Archive for January, 2008
27 01. 08 This place never ceases to surprise me. Last Friday I had to go to the mairie for some information and,whilst waiting for the lady to get off the phone, picked up the local newsletter only to discover that we had a film festival this weekend. It was billed as a festival celebrating the relationship between film and architecture and the special guest was Peter Greenaway. As a long time fan of Mr Greenaway’s work I was delighted, so duly turned up to the round table discussion on Saturday afternoon. This was mainly conducted in English (not sure what the Clermontais thought of this) with Mr Greenaway passionately declaring that since the invention of the remote, cinema as we know it was dead. All of which didn’t seem to have a lot to do with architecture but was very interesting. In the evening there was an advance screening of his film on Rembrandt entitled Nightwatching, a fictionalised bio of the painter based on his famous painting The Nightwatch. Fascinating movie with the usual Greenaway trademarks of a certain exuberant bawdiness and wonderful painterly lighting and colours. Worth seeing.

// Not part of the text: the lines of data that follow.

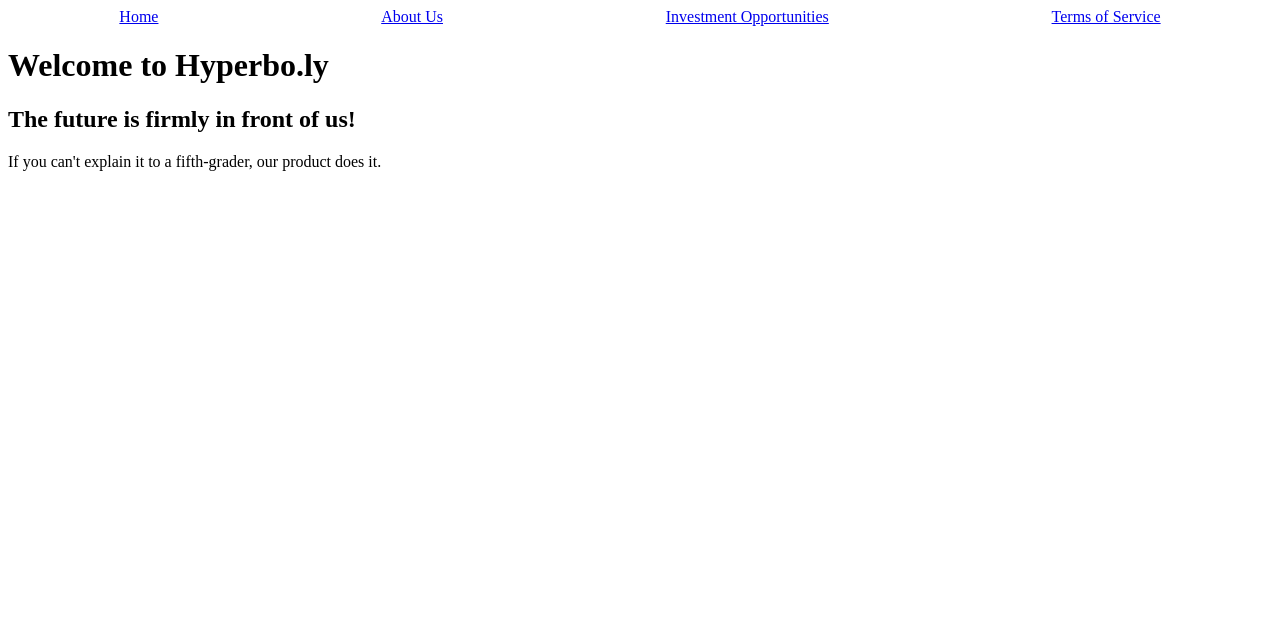
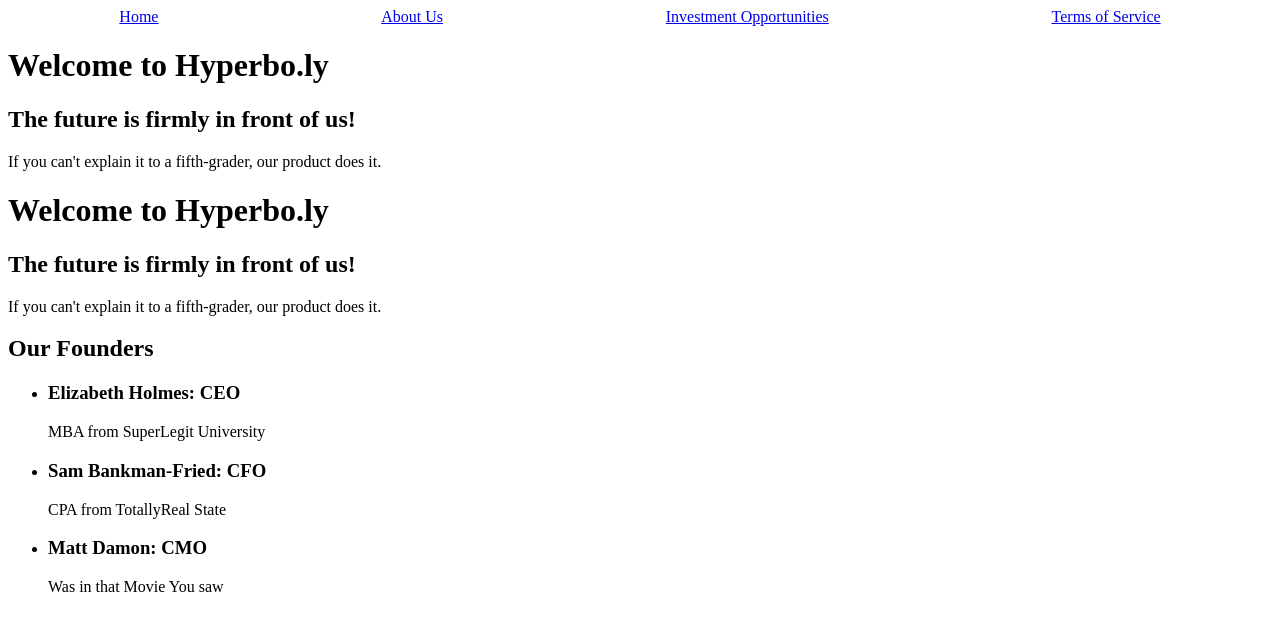
Before and after one commit to morgantstewart/react-components-lab, a React (Vite) app: page / in a window 1280 px wide. Shown: the top 630 px of the page. Built offline with nearby package versions, Linux system fonts and the light colour scheme.

Commit message:
commit progress

```diff
--- a/src/App.jsx
+++ b/src/App.jsx
@@ -1,4 +1,7 @@
 // src/App.jsx
+
+
+import Navbar from './components/Navbar/Navbar.jsx';
 
 import './App.css';
 
@@ -11,13 +14,32 @@
         <a href="/money-pit">Investment Opportunities</a>
         <a href="/the-fine-print">Terms of Service</a>
       </nav>
+
+          <h1>Welcome to Hyperbo.ly</h1>
+        <h2>The future is firmly in front of us!</h2>
+        <p>If you can't explain it to a fifth-grader, our product does it.</p>
+
       <main>
         <h1>Welcome to Hyperbo.ly</h1>
         <h2>The future is firmly in front of us!</h2>
         <p>If you can't explain it to a fifth-grader, our product does it.</p>
       </main>
+      <h2>Our Founders</h2>
+      <ul>
+        <li>
+          <h3>Elizabeth Holmes: CEO</h3>
+          <p>MBA from SuperLegit University</p>
+        </li>
+        <li>
+          <h3>Sam Bankman-Fried: CFO</h3>
+          <p>CPA from TotallyReal State</p>
+        </li>
+        <li>
+          <h3>Matt Damon: CMO</h3>
+          <p>Was in that Movie You saw</p>
+        </li>
+      </ul>
     </>
   );
 };
-
 export default App;
--- /dev/null
+++ b/src/components/Navbar/Navbar.css
@@ -0,0 +1,5 @@
+
+#top-navbar {
+  display: flex;
+  justify-content: space-around;
+}
--- /dev/null
+++ b/src/components/Navbar/Navbar.jsx
@@ -0,0 +1,18 @@
+
+import './Navbar.css';
+
+const Navbar = () => {
+  return (
+    <nav id="top-navbar">
+      <a href="/">Home</a>
+      <a href="/about-us">About Us</a>
+      <a href="/money-pit">Investment Opportunities</a>
+      <a href="/the-fine-print">Terms of Service</a>
+    </nav>
+  );
+};
+
+
+// src/components/Navbar/Navbar.jsx
+
+export default Navbar;
```
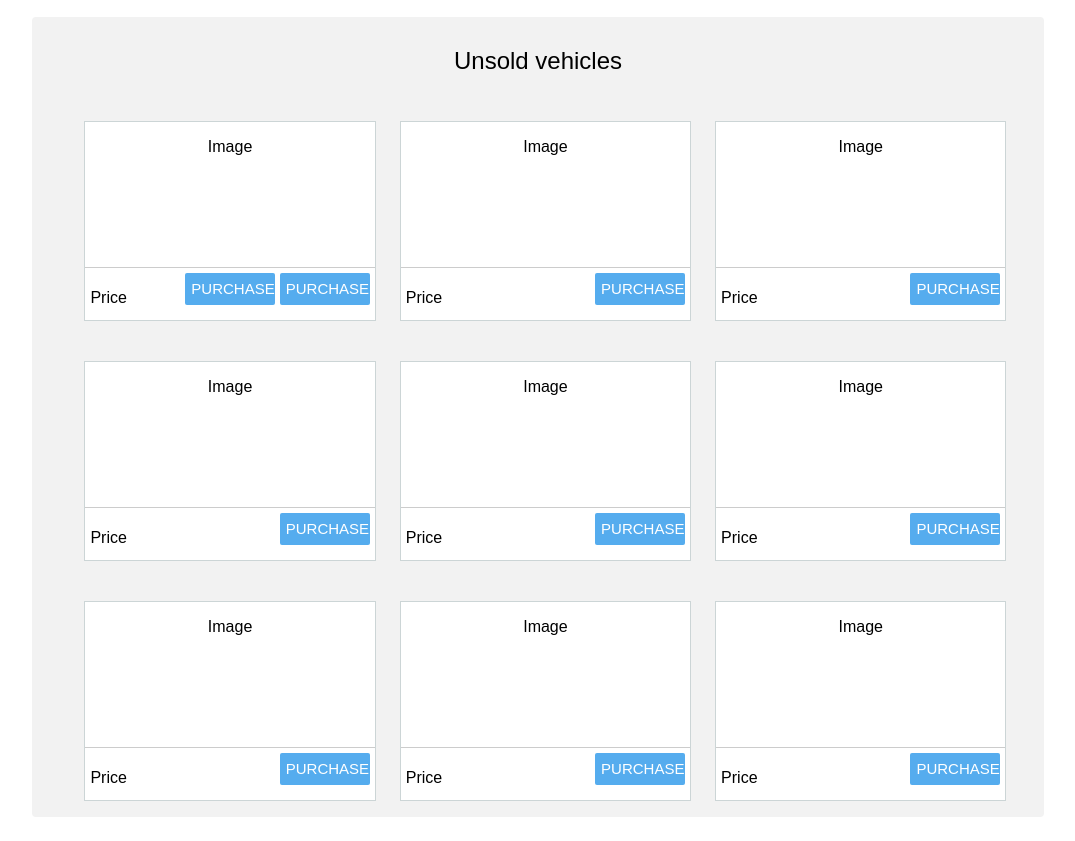
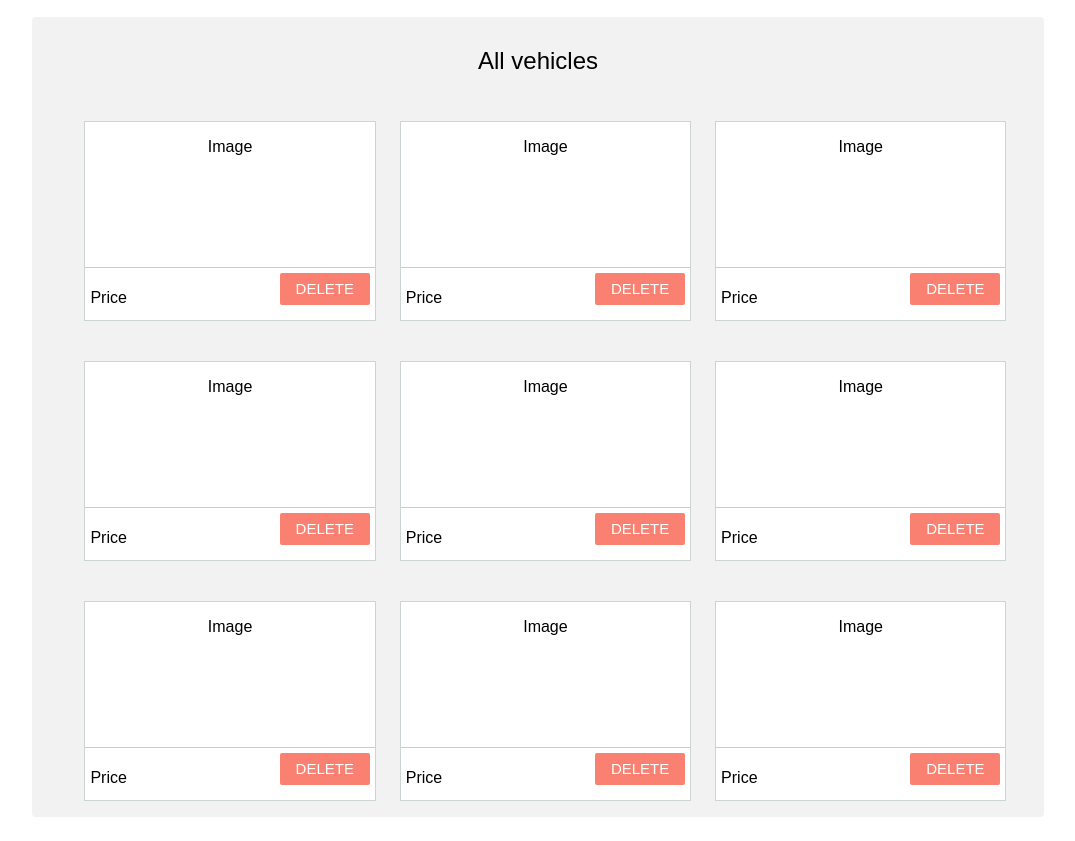
Before and after one commit to Dkabiswa/AutoMart, a plain HTML site: page UI/admin.html in a window 1280 px wide. Shown: the part 358-1199 px from the top of the page, without its empty margins (102-1177 px from the left). Drawn offline with Linux system fonts and the light colour scheme.

Commit message:
Add delete button

```diff
--- a/UI/admin.css
+++ b/UI/admin.css
@@ -89,7 +89,7 @@ header {
 
 	border: none;
 	width: 90px;
-	background-color: #55acee;
+	background-color: #FA8072;
 	border-radius: 2px;
 	color: white;
 	font-size: 15px;
--- a/UI/admin.html
+++ b/UI/admin.html
@@ -42,7 +42,7 @@
 		</div>
 		<div class ="vehicle-part">
 			<div class="container">
-				<div class = "heading"><h2>Unsold vehicles</h2></div>
+				<div class = "heading"><h2>All vehicles</h2></div>
 				<ul>
 					<li>
 						<div class = "vehicle">
@@ -55,8 +55,7 @@
 										<p class = "price"> Price</p>
 									</div>
 									<div class ="veh-button">
-										<button type="submit" class="veh btn">PURCHASE</button>
-										<button type="submit" class="veh btn">PURCHASE</button>
+										<button type="submit" class="veh btn">DELETE</button>
 									</div>
 								</div>
 							</div>
@@ -69,7 +68,7 @@
 										<p class = "price"> Price</p>
 									</div>
 									<div class ="veh-button">
-										<button type="submit" class="veh btn">PURCHASE</button>
+										<button type="submit" class="veh btn">DELETE</button>
 									</div>
 								</div>
 							</div>
@@ -82,7 +81,7 @@
 										<p class = "price"> Price</p>
 									</div>
 									<div class ="veh-button">
-										<button type="submit" class="veh btn">PURCHASE</button>
+										<button type="submit" class="veh btn">DELETE</button>
 									</div>
 								</div>
 							</div>
@@ -99,7 +98,7 @@
 										<p class = "price"> Price</p>
 									</div>
 									<div class ="veh-button">
-										<button type="submit" class="veh btn">PURCHASE</button>
+										<button type="submit" class="veh btn">DELETE</button>
 									</div>
 								</div>
 							</div>
@@ -112,7 +111,7 @@
 										<p class = "price"> Price</p>
 									</div>
 									<div class ="veh-button">
-										<button type="submit" class="veh btn">PURCHASE</button>
+										<button type="submit" class="veh btn">DELETE</button>
 									</div>
 								</div>
 							</div>
@@ -125,7 +124,7 @@
 										<p class = "price"> Price</p>
 									</div>
 									<div class ="veh-button">
-										<button type="submit" class="veh btn">PURCHASE</button>
+										<button type="submit" class="veh btn">DELETE</button>
 									</div>
 								</div>
 							</div>
@@ -142,7 +141,7 @@
 										<p class = "price"> Price</p>
 									</div>
 									<div class ="veh-button">
-										<button type="submit" class="veh btn">PURCHASE</button>
+										<button type="submit" class="veh btn">DELETE</button>
 									</div>
 								</div>
 							</div>
@@ -155,7 +154,7 @@
 										<p class = "price"> Price</p>
 									</div>
 									<div class ="veh-button">
-										<button type="submit" class="veh btn">PURCHASE</button>
+										<button type="submit" class="veh btn">DELETE</button>
 									</div>
 								</div>
 							</div>
@@ -168,7 +167,7 @@
 										<p class = "price"> Price</p>
 									</div>
 									<div class ="veh-button">
-										<button type="submit" class="veh btn">PURCHASE</button>
+										<button type="submit" class="veh btn">DELETE</button>
 									</div>
 								</div>
 							</div>
```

I spent Christmas in Toronto visiting friends and generally trying to stay in touch, house sitting Maryann and Gregory’s house and looking after their dog Jake. Julia and Daisy stayed with me whilst they were in town so Jake was quite happy having all this new company and in particular he enjoyed Daisy who was always either taking him for walks or bathing him! Snow before Christmas allowed Daisy to renew her tobogganing skills and just after Christmas I was also lucky enough to be around when Poppy first began to walk. She is now really mobile and is constantly exploring and keeping everybody on their toes too. En route back to Clermont stayed with Julia and Daisy in Windsor for 10 days before heading back down here. Whilst in the UK visited the Sir John Soane Museum in London and also went to an exhibit of Sickert nudes at the Courtauld. The Soane is really worth a visit to see what he did with natural light in a Georgian house and also to see the collection of original Hogarth paintings.